[Edit difference data]
——————————

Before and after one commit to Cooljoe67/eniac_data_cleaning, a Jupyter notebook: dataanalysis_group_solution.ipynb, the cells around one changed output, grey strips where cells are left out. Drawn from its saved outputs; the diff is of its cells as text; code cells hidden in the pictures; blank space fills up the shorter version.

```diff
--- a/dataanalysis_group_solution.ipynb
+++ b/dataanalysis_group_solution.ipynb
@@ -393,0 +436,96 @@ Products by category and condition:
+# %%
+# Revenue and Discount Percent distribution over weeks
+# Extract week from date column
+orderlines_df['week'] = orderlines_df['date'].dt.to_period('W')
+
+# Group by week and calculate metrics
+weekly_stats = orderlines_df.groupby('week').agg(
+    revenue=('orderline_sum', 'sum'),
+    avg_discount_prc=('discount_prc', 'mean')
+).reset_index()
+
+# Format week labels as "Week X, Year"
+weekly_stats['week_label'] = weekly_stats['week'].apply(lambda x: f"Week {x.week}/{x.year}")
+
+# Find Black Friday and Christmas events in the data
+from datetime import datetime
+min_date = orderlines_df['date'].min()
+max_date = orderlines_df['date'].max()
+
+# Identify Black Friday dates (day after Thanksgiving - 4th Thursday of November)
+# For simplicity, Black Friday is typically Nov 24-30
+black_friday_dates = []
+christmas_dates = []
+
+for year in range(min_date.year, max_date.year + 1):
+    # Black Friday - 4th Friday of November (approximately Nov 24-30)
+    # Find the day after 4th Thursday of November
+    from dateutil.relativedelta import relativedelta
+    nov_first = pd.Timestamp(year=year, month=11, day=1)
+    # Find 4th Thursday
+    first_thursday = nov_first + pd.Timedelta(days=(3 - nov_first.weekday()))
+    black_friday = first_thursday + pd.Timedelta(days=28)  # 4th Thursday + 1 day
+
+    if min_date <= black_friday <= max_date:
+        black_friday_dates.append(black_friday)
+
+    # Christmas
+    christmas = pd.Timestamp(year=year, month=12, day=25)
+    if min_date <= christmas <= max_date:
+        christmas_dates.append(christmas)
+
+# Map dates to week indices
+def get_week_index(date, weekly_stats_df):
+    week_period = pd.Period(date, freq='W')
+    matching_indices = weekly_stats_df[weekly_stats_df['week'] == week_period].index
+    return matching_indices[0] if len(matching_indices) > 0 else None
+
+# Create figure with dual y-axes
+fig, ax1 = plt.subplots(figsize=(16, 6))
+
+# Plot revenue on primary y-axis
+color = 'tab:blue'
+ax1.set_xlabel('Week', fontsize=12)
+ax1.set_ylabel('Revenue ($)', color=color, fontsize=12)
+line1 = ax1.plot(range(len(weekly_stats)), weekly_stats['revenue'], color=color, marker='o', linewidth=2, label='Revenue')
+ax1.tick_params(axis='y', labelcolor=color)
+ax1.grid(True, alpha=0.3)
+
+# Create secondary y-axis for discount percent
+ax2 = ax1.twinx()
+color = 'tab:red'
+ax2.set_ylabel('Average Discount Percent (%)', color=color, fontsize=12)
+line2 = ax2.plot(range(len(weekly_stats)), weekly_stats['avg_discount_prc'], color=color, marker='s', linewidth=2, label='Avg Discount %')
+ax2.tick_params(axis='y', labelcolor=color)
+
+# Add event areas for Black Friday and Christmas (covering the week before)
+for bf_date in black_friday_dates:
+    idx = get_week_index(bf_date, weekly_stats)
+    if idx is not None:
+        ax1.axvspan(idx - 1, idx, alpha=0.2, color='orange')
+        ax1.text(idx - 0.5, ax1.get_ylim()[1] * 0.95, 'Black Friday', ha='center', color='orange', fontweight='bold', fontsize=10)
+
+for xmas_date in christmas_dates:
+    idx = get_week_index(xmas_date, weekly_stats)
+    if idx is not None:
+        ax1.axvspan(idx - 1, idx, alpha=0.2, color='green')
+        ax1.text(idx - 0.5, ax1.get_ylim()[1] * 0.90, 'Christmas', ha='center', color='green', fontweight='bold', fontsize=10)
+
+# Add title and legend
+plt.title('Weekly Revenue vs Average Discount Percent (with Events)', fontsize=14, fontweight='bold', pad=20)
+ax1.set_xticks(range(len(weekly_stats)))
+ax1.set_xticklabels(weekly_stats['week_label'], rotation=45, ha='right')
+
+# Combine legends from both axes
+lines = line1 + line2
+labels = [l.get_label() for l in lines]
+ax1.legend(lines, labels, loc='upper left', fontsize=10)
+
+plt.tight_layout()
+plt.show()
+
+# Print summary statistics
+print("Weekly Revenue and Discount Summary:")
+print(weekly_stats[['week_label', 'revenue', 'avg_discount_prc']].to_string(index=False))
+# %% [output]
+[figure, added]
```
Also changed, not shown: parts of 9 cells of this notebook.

——————————

Go through the records above and count the lines with the word "axvspan" in them. Answer with the number only.

2